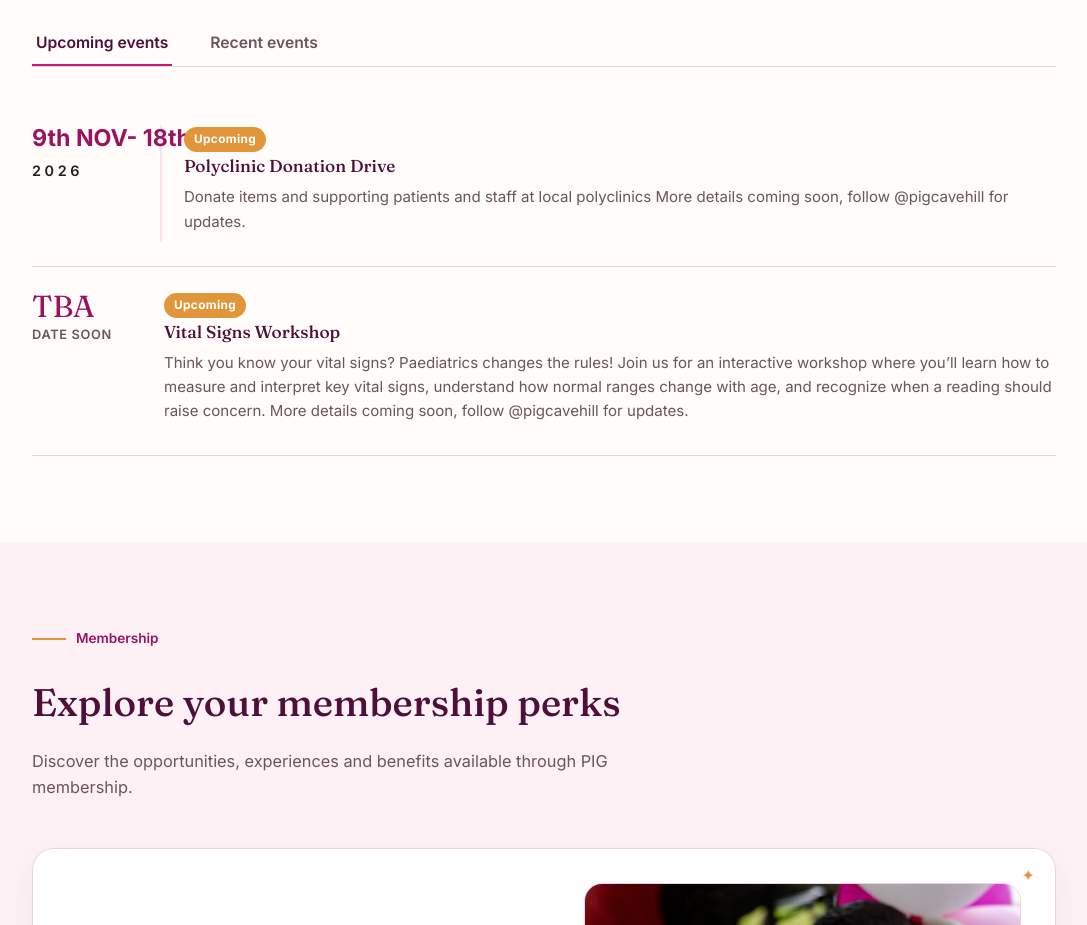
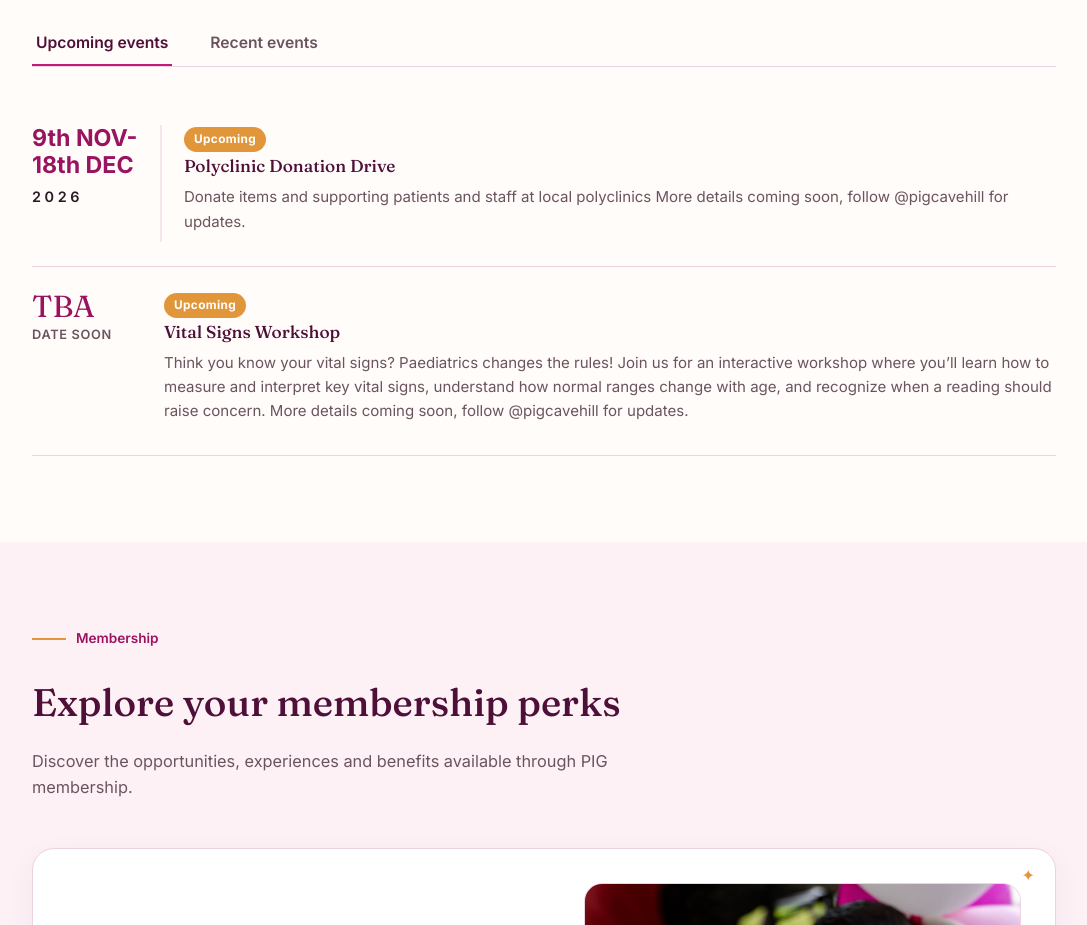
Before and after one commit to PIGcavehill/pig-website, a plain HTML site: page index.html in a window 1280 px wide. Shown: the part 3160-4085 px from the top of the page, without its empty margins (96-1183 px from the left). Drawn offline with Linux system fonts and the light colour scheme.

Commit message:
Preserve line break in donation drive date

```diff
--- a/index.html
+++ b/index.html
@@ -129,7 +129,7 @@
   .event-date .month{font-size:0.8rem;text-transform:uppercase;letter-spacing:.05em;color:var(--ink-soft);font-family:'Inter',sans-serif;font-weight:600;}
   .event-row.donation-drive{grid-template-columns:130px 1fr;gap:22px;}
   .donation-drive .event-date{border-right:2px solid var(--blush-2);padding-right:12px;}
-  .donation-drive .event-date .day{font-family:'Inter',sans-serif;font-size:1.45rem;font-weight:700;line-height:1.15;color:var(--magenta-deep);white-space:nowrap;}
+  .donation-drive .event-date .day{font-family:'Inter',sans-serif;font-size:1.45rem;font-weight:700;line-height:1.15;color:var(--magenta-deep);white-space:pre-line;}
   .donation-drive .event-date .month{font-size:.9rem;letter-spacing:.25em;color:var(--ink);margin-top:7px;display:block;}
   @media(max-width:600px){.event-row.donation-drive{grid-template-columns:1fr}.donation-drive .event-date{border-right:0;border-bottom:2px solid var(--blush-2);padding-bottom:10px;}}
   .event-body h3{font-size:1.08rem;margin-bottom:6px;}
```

EXERCISE INSTRUCTIONS
The copy you output must match the entries above exactly, except that it has no pictures.

RESPONSE TO THE TASK
Before and after one commit to PIGcavehill/pig-website, a plain HTML site: page index.html in a window 1280 px wide. Shown: the part 3160-4085 px from the top of the page, without its empty margins (96-1183 px from the left). Drawn offline with Linux system fonts and the light colour scheme.

Commit message:
Preserve line break in donation drive date

```diff
--- a/index.html
+++ b/index.html
@@ -129,7 +129,7 @@
   .event-date .month{font-size:0.8rem;text-transform:uppercase;letter-spacing:.05em;color:var(--ink-soft);font-family:'Inter',sans-serif;font-weight:600;}
   .event-row.donation-drive{grid-template-columns:130px 1fr;gap:22px;}
   .donation-drive .event-date{border-right:2px solid var(--blush-2);padding-right:12px;}
-  .donation-drive .event-date .day{font-family:'Inter',sans-serif;font-size:1.45rem;font-weight:700;line-height:1.15;color:var(--magenta-deep);white-space:nowrap;}
+  .donation-drive .event-date .day{font-family:'Inter',sans-serif;font-size:1.45rem;font-weight:700;line-height:1.15;color:var(--magenta-deep);white-space:pre-line;}
   .donation-drive .event-date .month{font-size:.9rem;letter-spacing:.25em;color:var(--ink);margin-top:7px;display:block;}
   @media(max-width:600px){.event-row.donation-drive{grid-template-columns:1fr}.donation-drive .event-date{border-right:0;border-bottom:2px solid var(--blush-2);padding-bottom:10px;}}
   .event-body h3{font-size:1.08rem;margin-bottom:6px;}
```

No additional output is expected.